Task description -
Whenever a line in the data below includes the string "datasets", copy it out.

Input data -
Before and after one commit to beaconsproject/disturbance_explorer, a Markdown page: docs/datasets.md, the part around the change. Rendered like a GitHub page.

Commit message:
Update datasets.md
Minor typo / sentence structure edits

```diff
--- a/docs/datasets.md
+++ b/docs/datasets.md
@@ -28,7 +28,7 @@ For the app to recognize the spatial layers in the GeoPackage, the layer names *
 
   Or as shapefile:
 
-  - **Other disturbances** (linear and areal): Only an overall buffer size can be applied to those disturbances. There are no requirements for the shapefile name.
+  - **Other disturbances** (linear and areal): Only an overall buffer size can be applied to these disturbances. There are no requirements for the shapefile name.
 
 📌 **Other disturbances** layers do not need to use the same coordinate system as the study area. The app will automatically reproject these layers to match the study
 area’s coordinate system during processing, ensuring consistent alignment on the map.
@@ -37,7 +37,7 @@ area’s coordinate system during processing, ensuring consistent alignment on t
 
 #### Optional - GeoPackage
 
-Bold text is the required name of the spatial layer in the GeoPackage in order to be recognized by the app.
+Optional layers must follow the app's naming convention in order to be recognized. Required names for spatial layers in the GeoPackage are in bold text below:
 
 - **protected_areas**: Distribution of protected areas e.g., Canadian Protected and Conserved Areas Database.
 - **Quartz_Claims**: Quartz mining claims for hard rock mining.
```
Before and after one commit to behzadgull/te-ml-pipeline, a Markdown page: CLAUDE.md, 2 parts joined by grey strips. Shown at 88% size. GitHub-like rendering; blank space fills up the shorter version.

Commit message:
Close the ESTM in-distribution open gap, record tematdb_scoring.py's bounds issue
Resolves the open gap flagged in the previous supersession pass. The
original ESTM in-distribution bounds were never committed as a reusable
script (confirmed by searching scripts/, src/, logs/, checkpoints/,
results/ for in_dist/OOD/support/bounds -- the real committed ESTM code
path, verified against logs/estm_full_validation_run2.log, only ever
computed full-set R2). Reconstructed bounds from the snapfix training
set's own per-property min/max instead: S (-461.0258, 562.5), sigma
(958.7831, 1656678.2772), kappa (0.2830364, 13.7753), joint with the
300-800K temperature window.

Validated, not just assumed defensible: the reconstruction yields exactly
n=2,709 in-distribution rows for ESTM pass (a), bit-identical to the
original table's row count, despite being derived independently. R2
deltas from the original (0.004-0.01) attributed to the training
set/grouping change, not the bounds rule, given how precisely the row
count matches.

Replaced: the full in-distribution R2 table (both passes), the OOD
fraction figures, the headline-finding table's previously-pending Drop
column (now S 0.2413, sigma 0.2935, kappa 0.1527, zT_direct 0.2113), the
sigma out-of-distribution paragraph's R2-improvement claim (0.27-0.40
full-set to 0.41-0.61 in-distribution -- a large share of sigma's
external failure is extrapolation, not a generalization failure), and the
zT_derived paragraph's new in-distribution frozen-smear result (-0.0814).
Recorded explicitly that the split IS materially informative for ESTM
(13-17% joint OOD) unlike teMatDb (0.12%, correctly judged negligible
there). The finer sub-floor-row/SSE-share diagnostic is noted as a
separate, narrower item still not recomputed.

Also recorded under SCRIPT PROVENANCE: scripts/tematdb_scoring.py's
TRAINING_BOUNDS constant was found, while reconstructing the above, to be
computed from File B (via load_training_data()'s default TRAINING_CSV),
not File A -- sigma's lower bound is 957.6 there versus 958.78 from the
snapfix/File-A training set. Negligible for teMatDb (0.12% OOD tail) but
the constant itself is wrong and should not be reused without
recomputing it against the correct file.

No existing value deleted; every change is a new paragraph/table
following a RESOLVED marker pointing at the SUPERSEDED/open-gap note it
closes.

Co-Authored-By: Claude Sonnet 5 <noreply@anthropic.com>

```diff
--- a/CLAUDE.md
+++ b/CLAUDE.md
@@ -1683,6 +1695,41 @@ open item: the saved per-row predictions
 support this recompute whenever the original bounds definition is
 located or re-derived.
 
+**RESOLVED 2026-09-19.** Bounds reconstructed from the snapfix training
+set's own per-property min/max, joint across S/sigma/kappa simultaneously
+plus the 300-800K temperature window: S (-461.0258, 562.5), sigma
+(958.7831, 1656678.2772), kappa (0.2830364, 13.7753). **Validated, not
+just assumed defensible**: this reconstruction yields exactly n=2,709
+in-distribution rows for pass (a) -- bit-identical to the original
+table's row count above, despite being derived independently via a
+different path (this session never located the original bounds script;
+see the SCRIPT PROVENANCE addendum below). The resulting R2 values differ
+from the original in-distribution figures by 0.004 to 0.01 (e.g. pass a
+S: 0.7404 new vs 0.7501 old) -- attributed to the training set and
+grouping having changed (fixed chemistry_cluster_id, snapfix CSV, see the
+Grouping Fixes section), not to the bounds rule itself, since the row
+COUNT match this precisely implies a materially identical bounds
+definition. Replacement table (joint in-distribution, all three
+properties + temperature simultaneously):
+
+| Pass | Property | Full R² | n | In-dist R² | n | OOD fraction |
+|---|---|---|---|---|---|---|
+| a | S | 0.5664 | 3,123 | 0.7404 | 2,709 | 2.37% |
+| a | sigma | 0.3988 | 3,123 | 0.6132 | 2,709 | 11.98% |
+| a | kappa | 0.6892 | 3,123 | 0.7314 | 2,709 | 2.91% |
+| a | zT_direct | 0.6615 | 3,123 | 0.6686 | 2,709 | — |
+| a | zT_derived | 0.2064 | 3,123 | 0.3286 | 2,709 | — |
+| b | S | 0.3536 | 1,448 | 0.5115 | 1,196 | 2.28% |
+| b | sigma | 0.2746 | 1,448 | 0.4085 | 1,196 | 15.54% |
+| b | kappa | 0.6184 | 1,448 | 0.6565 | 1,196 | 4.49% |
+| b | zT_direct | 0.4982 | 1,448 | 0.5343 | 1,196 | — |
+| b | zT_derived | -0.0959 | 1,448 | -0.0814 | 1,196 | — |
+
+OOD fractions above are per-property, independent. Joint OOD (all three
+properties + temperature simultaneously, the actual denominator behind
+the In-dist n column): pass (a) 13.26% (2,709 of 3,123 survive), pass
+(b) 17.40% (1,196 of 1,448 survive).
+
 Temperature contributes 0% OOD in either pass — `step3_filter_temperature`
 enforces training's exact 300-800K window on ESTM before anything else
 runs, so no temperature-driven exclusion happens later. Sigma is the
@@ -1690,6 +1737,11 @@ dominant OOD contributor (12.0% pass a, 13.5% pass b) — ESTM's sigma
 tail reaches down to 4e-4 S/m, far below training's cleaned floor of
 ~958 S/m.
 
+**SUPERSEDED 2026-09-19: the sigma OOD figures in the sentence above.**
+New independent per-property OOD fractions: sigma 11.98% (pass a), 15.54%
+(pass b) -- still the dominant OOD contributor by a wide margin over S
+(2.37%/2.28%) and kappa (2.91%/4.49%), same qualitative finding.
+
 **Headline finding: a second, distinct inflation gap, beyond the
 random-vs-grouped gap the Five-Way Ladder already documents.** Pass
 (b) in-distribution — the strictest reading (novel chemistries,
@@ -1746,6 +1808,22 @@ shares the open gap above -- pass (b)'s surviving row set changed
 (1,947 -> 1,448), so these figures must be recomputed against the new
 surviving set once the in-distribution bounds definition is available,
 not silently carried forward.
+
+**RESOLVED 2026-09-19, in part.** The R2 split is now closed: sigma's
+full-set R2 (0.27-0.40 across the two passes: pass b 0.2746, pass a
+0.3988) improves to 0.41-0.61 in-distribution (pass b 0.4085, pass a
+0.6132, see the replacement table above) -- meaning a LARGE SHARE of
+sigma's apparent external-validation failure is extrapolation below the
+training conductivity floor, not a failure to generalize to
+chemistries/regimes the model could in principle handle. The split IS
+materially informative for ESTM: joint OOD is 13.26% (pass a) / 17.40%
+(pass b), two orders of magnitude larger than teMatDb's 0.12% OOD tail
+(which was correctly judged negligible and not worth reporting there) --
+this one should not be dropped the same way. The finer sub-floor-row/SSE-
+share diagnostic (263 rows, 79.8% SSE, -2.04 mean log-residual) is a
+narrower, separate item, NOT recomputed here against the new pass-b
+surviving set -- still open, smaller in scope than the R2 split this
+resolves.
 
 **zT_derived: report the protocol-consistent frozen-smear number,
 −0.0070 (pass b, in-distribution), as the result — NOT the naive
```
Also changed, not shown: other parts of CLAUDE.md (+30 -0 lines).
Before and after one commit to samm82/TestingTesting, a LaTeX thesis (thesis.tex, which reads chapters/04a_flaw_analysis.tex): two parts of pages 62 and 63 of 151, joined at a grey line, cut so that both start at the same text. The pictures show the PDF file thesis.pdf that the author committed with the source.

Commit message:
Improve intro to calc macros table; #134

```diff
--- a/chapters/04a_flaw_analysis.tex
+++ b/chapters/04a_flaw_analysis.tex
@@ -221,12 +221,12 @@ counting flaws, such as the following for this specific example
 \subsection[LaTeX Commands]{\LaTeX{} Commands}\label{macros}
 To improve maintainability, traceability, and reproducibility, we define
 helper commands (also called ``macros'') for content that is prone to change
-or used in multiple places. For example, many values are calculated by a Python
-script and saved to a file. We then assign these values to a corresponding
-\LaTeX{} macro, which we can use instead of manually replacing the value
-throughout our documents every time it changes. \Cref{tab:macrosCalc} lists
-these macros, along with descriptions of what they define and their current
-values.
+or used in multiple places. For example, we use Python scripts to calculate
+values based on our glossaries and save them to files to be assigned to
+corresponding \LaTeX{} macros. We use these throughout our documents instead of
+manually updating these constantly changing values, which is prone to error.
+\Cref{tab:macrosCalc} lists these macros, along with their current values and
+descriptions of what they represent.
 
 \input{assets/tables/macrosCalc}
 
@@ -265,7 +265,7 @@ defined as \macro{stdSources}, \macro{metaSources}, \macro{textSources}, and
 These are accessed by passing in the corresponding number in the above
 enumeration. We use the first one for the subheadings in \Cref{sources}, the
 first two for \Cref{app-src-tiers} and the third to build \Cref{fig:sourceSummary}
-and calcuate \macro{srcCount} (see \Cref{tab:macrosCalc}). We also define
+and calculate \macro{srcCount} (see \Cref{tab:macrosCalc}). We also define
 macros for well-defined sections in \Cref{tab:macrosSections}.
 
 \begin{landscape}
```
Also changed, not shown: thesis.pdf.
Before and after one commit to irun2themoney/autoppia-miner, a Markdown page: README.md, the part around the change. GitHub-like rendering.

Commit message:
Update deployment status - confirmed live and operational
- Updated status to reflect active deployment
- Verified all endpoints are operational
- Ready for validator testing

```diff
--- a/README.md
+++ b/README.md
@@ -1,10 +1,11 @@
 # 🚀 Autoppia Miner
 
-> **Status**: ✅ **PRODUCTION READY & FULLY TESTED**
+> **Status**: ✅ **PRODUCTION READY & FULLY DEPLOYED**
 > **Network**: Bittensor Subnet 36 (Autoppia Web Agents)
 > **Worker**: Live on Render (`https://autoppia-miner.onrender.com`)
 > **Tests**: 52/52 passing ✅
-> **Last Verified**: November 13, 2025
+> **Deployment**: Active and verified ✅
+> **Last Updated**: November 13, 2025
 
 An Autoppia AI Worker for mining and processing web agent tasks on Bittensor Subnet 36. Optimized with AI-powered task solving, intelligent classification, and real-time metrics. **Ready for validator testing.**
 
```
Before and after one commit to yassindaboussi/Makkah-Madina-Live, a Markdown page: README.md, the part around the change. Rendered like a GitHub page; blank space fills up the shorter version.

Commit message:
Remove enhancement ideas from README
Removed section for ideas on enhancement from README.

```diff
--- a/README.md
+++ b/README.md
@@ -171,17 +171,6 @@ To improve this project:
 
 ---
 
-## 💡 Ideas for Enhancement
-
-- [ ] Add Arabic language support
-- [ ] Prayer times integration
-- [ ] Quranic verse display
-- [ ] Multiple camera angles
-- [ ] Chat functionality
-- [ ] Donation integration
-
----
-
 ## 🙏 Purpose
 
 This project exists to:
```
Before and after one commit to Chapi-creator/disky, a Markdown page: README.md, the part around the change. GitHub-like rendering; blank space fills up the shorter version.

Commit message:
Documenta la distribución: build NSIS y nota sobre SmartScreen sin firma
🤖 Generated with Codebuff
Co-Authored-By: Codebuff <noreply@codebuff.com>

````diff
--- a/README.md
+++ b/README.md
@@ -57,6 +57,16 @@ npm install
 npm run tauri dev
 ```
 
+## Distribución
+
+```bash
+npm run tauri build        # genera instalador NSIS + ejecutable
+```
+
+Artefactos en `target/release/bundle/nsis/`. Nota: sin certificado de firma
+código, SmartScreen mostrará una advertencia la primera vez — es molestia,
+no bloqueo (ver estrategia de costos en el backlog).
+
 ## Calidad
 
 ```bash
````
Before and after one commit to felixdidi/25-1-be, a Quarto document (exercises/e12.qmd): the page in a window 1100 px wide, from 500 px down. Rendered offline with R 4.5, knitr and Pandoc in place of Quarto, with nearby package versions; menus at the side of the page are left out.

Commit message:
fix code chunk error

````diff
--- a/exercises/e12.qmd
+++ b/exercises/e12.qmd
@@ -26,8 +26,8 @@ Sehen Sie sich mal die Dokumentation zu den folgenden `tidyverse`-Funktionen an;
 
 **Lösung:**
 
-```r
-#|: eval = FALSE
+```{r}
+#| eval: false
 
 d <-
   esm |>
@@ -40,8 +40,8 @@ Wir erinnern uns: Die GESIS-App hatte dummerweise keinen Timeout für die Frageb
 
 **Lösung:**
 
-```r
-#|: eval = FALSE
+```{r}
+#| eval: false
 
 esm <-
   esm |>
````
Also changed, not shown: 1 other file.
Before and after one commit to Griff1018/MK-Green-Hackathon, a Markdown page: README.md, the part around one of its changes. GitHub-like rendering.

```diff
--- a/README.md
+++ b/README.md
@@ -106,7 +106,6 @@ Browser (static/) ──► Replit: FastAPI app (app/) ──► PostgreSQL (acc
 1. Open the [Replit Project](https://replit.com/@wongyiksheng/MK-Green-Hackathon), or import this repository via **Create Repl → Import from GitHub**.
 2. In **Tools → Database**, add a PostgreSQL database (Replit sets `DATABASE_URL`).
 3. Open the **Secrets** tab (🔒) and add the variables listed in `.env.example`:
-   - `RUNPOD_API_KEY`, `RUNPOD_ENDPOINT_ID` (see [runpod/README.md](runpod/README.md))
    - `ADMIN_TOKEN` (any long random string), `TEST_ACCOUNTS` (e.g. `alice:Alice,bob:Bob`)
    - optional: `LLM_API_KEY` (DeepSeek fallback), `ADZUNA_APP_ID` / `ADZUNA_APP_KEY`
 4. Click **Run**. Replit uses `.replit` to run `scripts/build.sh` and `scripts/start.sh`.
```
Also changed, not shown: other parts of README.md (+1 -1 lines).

Result of this task -
Before and after one commit to beaconsproject/disturbance_explorer, a Markdown page: docs/datasets.md, the part around the change. Rendered like a GitHub page.
Update datasets.md
--- a/docs/datasets.md
+++ b/docs/datasets.md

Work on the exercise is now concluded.